I didn't have a big enough towel, so I just went a short ways into the bushes and affected the appropriate changes in attire. No one seems to pay any attention to these goings on, or what others are wearing or not wearing. Underwear in these settings seems to count almost as much as normal outer wear.

Scandinavia seems to have a reputation as a sex-crazed part of the world. While we have lived in the bubble of the church, for the most part, we have never really seen that. What we have seen is a society that is quite a bit more at ease about their bodies than we Americans. Of course, we Americans look like libertines to some cultures.

People often leave their shades open, even after dark, for example. No one seems to look. It just doesn't seem to be interesting, and it is probably considered rude to look.
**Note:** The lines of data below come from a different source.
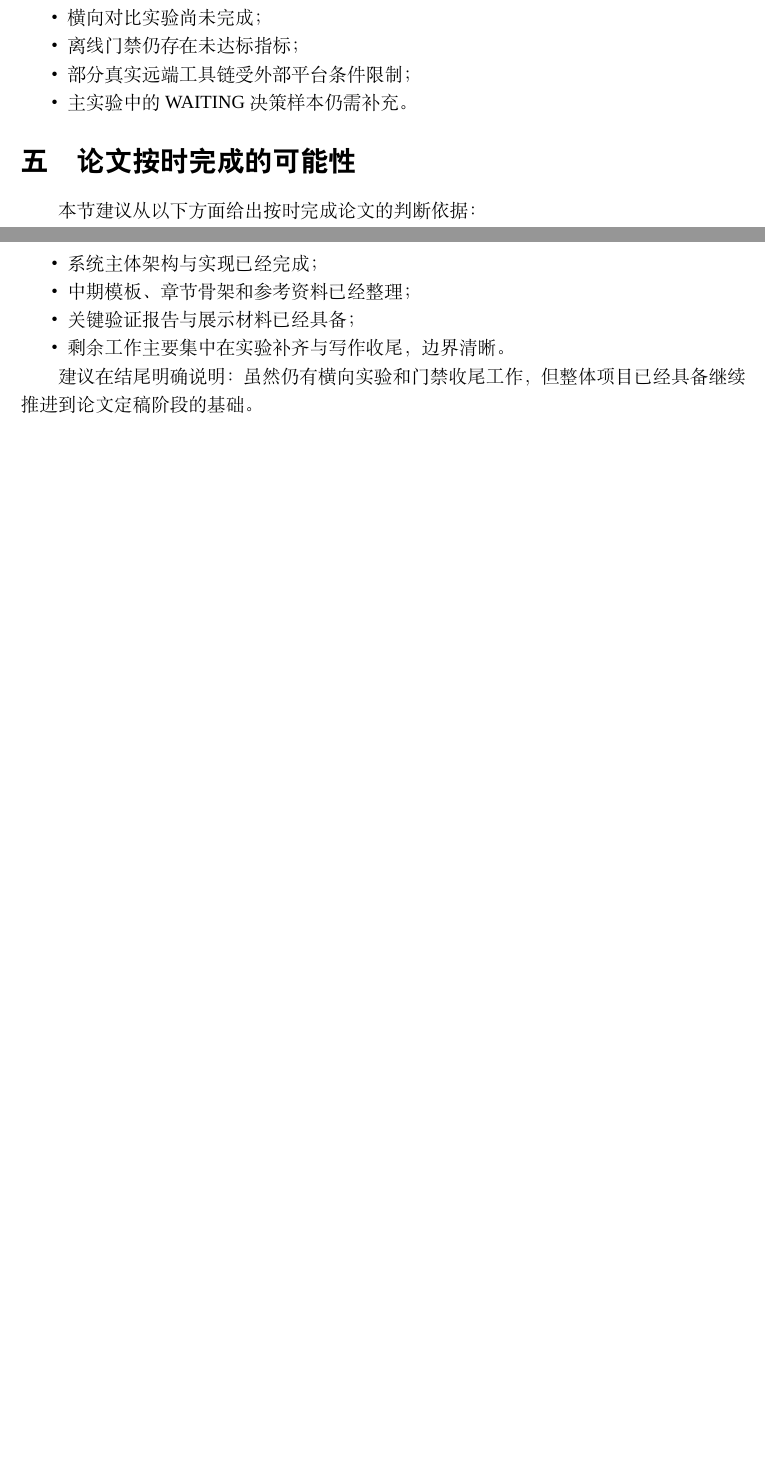
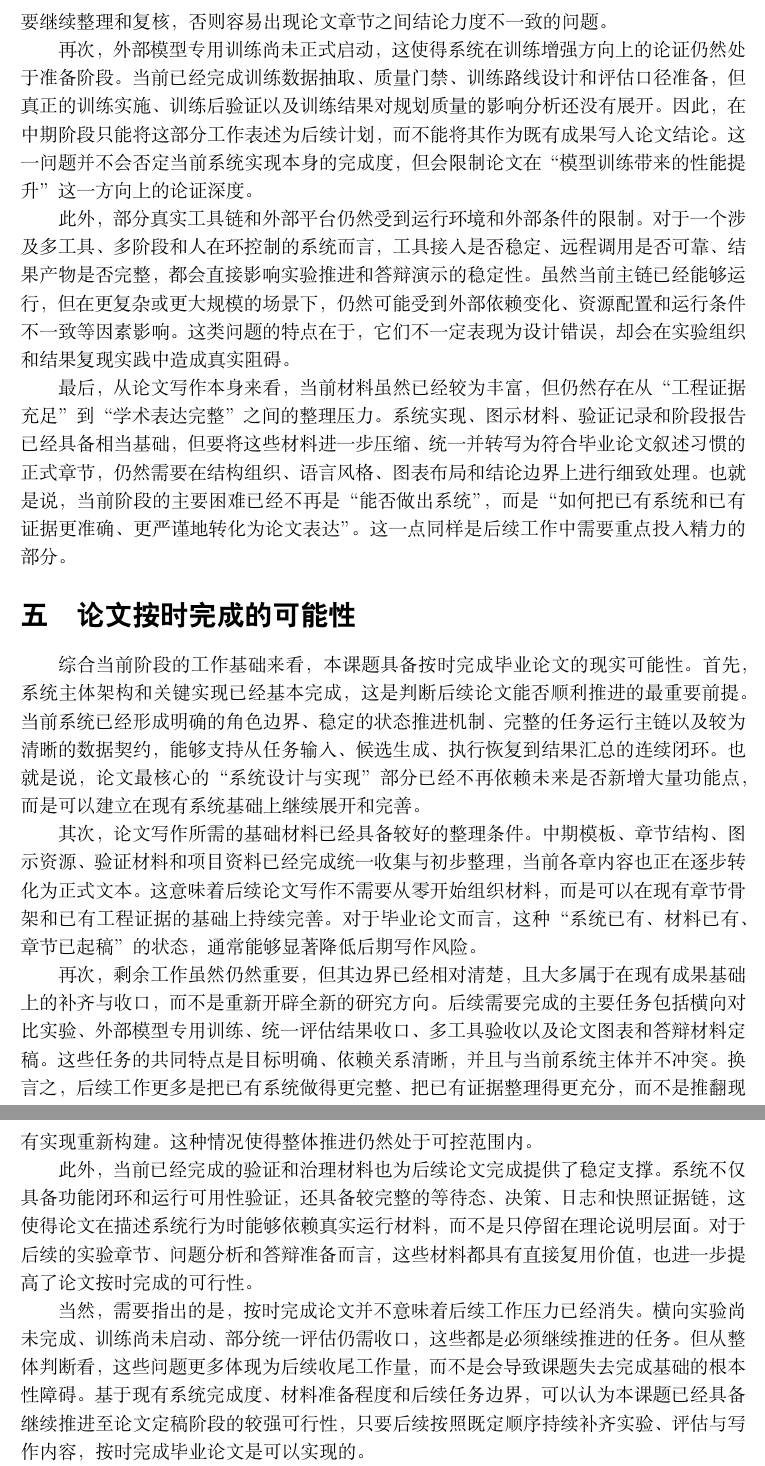
Before and after one commit to Yuri-Kon/thesis-project, a LaTeX document (paper/tex/stages/midterm.tex, which reads paper/tex/chapters-midterm/04-risks.tex, paper/tex/chapters-midterm/05-feasibility.tex): two parts of pages 13 and 14 of 14 before the commit and two parts of pages 14 and 15 of 15 after it, joined at a grey line, cut at the place of the change, the shorter picture padded with empty space. Compiled offline with XeLaTeX; a missing font is replaced by an installed copy or a similar font.

Commit message:
feat(tex): 完成第四、五章

```diff
--- a/paper/tex/chapters-midterm/04-risks.tex
+++ b/paper/tex/chapters-midterm/04-risks.tex
@@ -1,11 +1,11 @@
 \section{存在的问题与困难}
 
-本节建议如实陈述当前阶段的限制与风险，不宜回避未完成项。
-可以结合项目现状重点说明：
+尽管本课题在中期阶段已经完成了系统主体、控制机制和主要工程闭环，但距离形成一篇论证完整、实验充分的正式毕业论文，仍然存在若干需要正视的问题与困难。首先，当前最直接的缺口在于横向对比实验尚未完成。系统已经具备纵向实验框架、阶段性运行结果和治理复核材料，但与典型代理范式之间的正式横向对照尚未形成可写入论文正文的结果表。这意味着中期阶段虽然可以较为充分地说明“系统已经实现了什么”，但对于“系统相较其他方法表现如何”这一问题，仍然缺少完整的实验支撑。
 
-\begin{itemize}
-  \item 横向对比实验尚未完成；
-  \item 离线门禁仍存在未达标指标；
-  \item 部分真实远端工具链受外部平台条件限制；
-  \item 主实验中的 WAITING 决策样本仍需补充。
-\end{itemize}
+其次，系统评估虽然已经形成基本框架，但统一评估结果仍需进一步收口。当前功能验证、运行可用性验证和治理审计复核已经能够说明系统具备可运行、可回放和可解释的基础能力，然而部分评估工作仍然停留在阶段性完成状态，尚未完全收束为最终论文所需的统一指标结论。特别是在离线评估门禁、实验结果归并和图表口径统一方面，后续还需要继续整理和复核，否则容易出现论文章节之间结论力度不一致的问题。
+
+再次，外部模型专用训练尚未正式启动，这使得系统在训练增强方向上的论证仍然处于准备阶段。当前已经完成训练数据抽取、质量门禁、训练路线设计和评估口径准备，但真正的训练实施、训练后验证以及训练结果对规划质量的影响分析还没有展开。因此，在中期阶段只能将这部分工作表述为后续计划，而不能将其作为既有成果写入论文结论。这一问题并不会否定当前系统实现本身的完成度，但会限制论文在“模型训练带来的性能提升”这一方向上的论证深度。
+
+此外，部分真实工具链和外部平台仍然受到运行环境和外部条件的限制。对于一个涉及多工具、多阶段和人在环控制的系统而言，工具接入是否稳定、远程调用是否可靠、结果产物是否完整，都会直接影响实验推进和答辩演示的稳定性。虽然当前主链已经能够运行，但在更复杂或更大规模的场景下，仍然可能受到外部依赖变化、资源配置和运行条件不一致等因素影响。这类问题的特点在于，它们不一定表现为设计错误，却会在实验组织和结果复现实践中造成真实阻碍。
+
+最后，从论文写作本身来看，当前材料虽然已经较为丰富，但仍然存在从“工程证据充足”到“学术表达完整”之间的整理压力。系统实现、图示材料、验证记录和阶段报告已经具备相当基础，但要将这些材料进一步压缩、统一并转写为符合毕业论文叙述习惯的正式章节，仍然需要在结构组织、语言风格、图表布局和结论边界上进行细致处理。也就是说，当前阶段的主要困难已经不再是“能否做出系统”，而是“如何把已有系统和已有证据更准确、更严谨地转化为论文表达”。这一点同样是后续工作中需要重点投入精力的部分。
--- a/paper/tex/chapters-midterm/05-feasibility.tex
+++ b/paper/tex/chapters-midterm/05-feasibility.tex
@@ -1,12 +1,11 @@
 \section{论文按时完成的可能性}
 
-本节建议从以下方面给出按时完成论文的判断依据：
+综合当前阶段的工作基础来看，本课题具备按时完成毕业论文的现实可能性。首先，系统主体架构和关键实现已经基本完成，这是判断后续论文能否顺利推进的最重要前提。当前系统已经形成明确的角色边界、稳定的状态推进机制、完整的任务运行主链以及较为清晰的数据契约，能够支持从任务输入、候选生成、执行恢复到结果汇总的连续闭环。也就是说，论文最核心的“系统设计与实现”部分已经不再依赖未来是否新增大量功能点，而是可以建立在现有系统基础上继续展开和完善。
 
-\begin{itemize}
-  \item 系统主体架构与实现已经完成；
-  \item 中期模板、章节骨架和参考资料已经整理；
-  \item 关键验证报告与展示材料已经具备；
-  \item 剩余工作主要集中在实验补齐与写作收尾，边界清晰。
-\end{itemize}
+其次，论文写作所需的基础材料已经具备较好的整理条件。中期模板、章节结构、图示资源、验证材料和项目资料已经完成统一收集与初步整理，当前各章内容也正在逐步转化为正式文本。这意味着后续论文写作不需要从零开始组织材料，而是可以在现有章节骨架和已有工程证据的基础上持续完善。对于毕业论文而言，这种“系统已有、材料已有、章节已起稿”的状态，通常能够显著降低后期写作风险。
 
-建议在结尾明确说明：虽然仍有横向实验和门禁收尾工作，但整体项目已经具备继续推进到论文定稿阶段的基础。
+再次，剩余工作虽然仍然重要，但其边界已经相对清楚，且大多属于在现有成果基础上的补齐与收口，而不是重新开辟全新的研究方向。后续需要完成的主要任务包括横向对比实验、外部模型专用训练、统一评估结果收口、多工具验收以及论文图表和答辩材料定稿。这些任务的共同特点是目标明确、依赖关系清晰，并且与当前系统主体并不冲突。换言之，后续工作更多是把已有系统做得更完整、把已有证据整理得更充分，而不是推翻现有实现重新构建。这种情况使得整体推进仍然处于可控范围内。
+
+此外，当前已经完成的验证和治理材料也为后续论文完成提供了稳定支撑。系统不仅具备功能闭环和运行可用性验证，还具备较完整的等待态、决策、日志和快照证据链，这使得论文在描述系统行为时能够依赖真实运行材料，而不是只停留在理论说明层面。对于后续的实验章节、问题分析和答辩准备而言，这些材料都具有直接复用价值，也进一步提高了论文按时完成的可行性。
+
+当然，需要指出的是，按时完成论文并不意味着后续工作压力已经消失。横向实验尚未完成、训练尚未启动、部分统一评估仍需收口，这些都是必须继续推进的任务。但从整体判断看，这些问题更多体现为后续收尾工作量，而不是会导致课题失去完成基础的根本性障碍。基于现有系统完成度、材料准备程度和后续任务边界，可以认为本课题已经具备继续推进至论文定稿阶段的较强可行性，只要后续按照既定顺序持续补齐实验、评估与写作内容，按时完成毕业论文是可以实现的。
```
Also changed, not shown: paper/output/midterm/midterm.pdf.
I think that's key to much of this: what we are doing or wearing is our business, and it is not polite to intrude into our personal space by staring.

Wednesday, August 09, 2006

Learning to speak a new language

Sometimes I marvel at the complexities of language. Until I began to learn Swedish, I didn't think about this. Most of us talk and listen without thinking about it. It's almost like breathing.

But consider this: to speak a language, one must master hundreds of thousands of actions. They include: vocabulary, word forms (e.g. sing, sang, sung), pronunciation, stress, sentence melody, word order in sentence, how to use prepositions, the way people talk, and more.

It's not enough to know vocabulary. One can't go far without a vocabulary of at least a few thousand words, but even a huge vocabulary doesn't help if the hearer doesn't understand the word because it is pronounced wrongly. Word order it is possible get by without usage perfect (you understood this?), and placing the wrong preposition under the sentence (and that?) is understandable, but marks one as a beginner.

Today, I understand much of what I read, and snippets of general conversation. When people speak directly to me, I can usually understand and respond effectively. But in the absence of regular training learning is a long process.

Talking is a somewhat separate process from listening. I have found it really helpful on this trip to talk a lot. I don't get any practice at this in Alaska. Listening is easier....I can use the Internet.

It was interesting when we were in Norway last week to be able to speak in Swedish to an older Norwegian who knows little or no English. The languages are similar enough to be able to pull this off. Our talk was mainly about the weather and family, but it worked.

More in this blog on this topic here and here.

Friday, August 04, 2006

Tunnel masters

Norwegians are real tunnel masters. In our travel from Oslo to Bømlo, we passed through a number of them, some short, others quite long. Some shorten travel through the mountains, others pass under fjords. On an earlier trip we went through a 25 km tunnel east of Bergen.

One of the most interesting was Bømlafjordtunnellen connecting the island municipality of Bømlo with the mainland. It is 7.5 km (4.7 mi) long and over 850 feet deep. There are three lanes allowing passing on the uphill climbs. It is well ventilated and well lit, with numerous safety areas.

The tunnels were paid by the nation's new oil money, and are now paid down by tolls our friends here report. We paid 85 NOK (about $14 USD) at a toll plaza.

Two large suspension bridges connect the rest of the major island groups. At the tops of the uprights are huge Viking helmets. The effectd is visually stunning.

We head south today, and I'm sure we'll pass through even more of these tunnels.